:: PROVIDED DATA ::

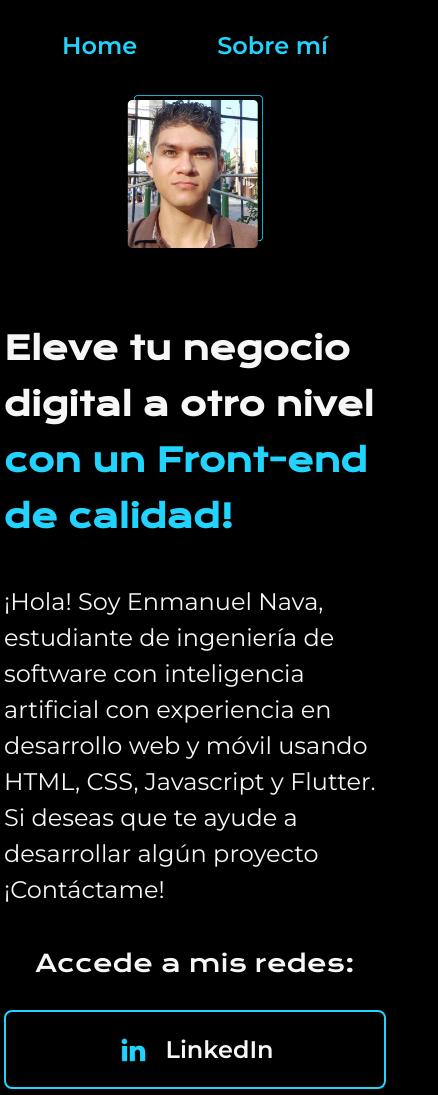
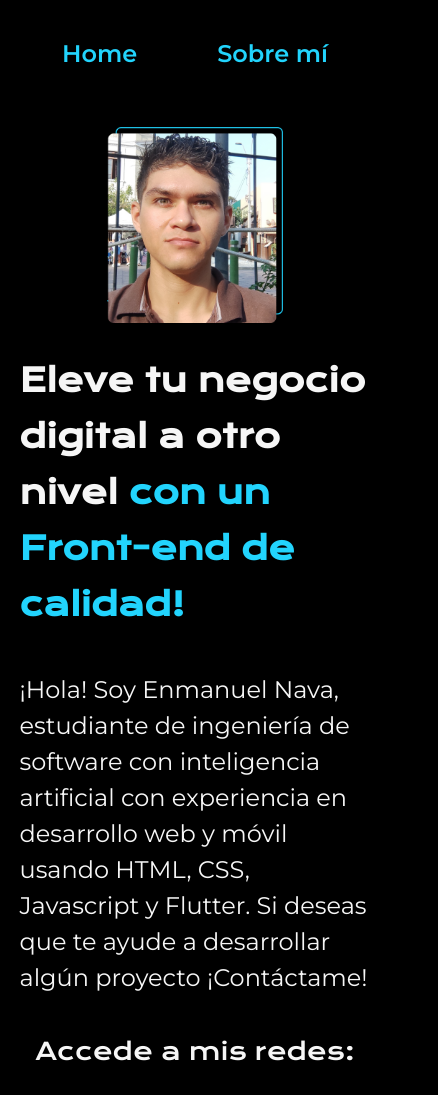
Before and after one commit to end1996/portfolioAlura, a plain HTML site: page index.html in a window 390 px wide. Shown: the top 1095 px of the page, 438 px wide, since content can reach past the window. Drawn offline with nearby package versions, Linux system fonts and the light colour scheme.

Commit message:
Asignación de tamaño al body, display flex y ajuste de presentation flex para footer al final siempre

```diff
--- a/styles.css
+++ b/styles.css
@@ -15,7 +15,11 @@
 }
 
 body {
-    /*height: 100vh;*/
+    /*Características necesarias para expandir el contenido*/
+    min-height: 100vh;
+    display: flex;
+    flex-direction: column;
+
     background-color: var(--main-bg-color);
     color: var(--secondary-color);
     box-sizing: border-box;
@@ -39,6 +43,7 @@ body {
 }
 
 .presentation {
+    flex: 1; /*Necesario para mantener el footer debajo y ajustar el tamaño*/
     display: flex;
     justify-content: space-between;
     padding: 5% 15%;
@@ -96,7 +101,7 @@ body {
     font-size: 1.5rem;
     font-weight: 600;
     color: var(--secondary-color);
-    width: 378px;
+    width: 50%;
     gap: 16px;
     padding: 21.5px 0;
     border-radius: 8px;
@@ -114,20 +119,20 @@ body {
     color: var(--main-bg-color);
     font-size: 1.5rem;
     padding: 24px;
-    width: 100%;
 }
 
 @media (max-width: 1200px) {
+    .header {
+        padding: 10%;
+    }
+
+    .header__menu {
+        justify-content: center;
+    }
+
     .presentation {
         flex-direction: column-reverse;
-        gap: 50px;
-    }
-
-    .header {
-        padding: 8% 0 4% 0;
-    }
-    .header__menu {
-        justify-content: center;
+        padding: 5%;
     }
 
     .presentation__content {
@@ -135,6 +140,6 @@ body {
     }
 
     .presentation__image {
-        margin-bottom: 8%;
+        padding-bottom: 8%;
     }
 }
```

:::
:: PROVIDED DATA ::

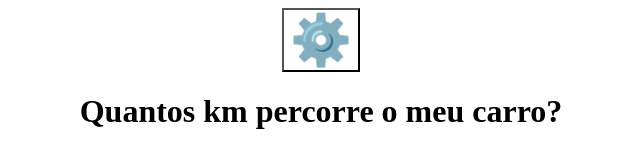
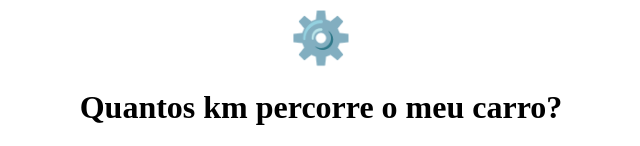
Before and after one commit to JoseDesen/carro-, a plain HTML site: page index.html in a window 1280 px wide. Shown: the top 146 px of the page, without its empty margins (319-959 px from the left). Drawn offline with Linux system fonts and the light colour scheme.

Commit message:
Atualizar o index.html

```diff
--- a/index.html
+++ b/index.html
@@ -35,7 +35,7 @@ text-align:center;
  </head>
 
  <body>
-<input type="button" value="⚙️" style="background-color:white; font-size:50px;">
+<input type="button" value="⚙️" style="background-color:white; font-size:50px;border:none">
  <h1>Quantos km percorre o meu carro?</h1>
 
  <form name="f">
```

:::

## TASK DETAILS:
Among the entries above, how many lines have the string "html" in them? Only the number should be given.

## RESPONSE AREA:
5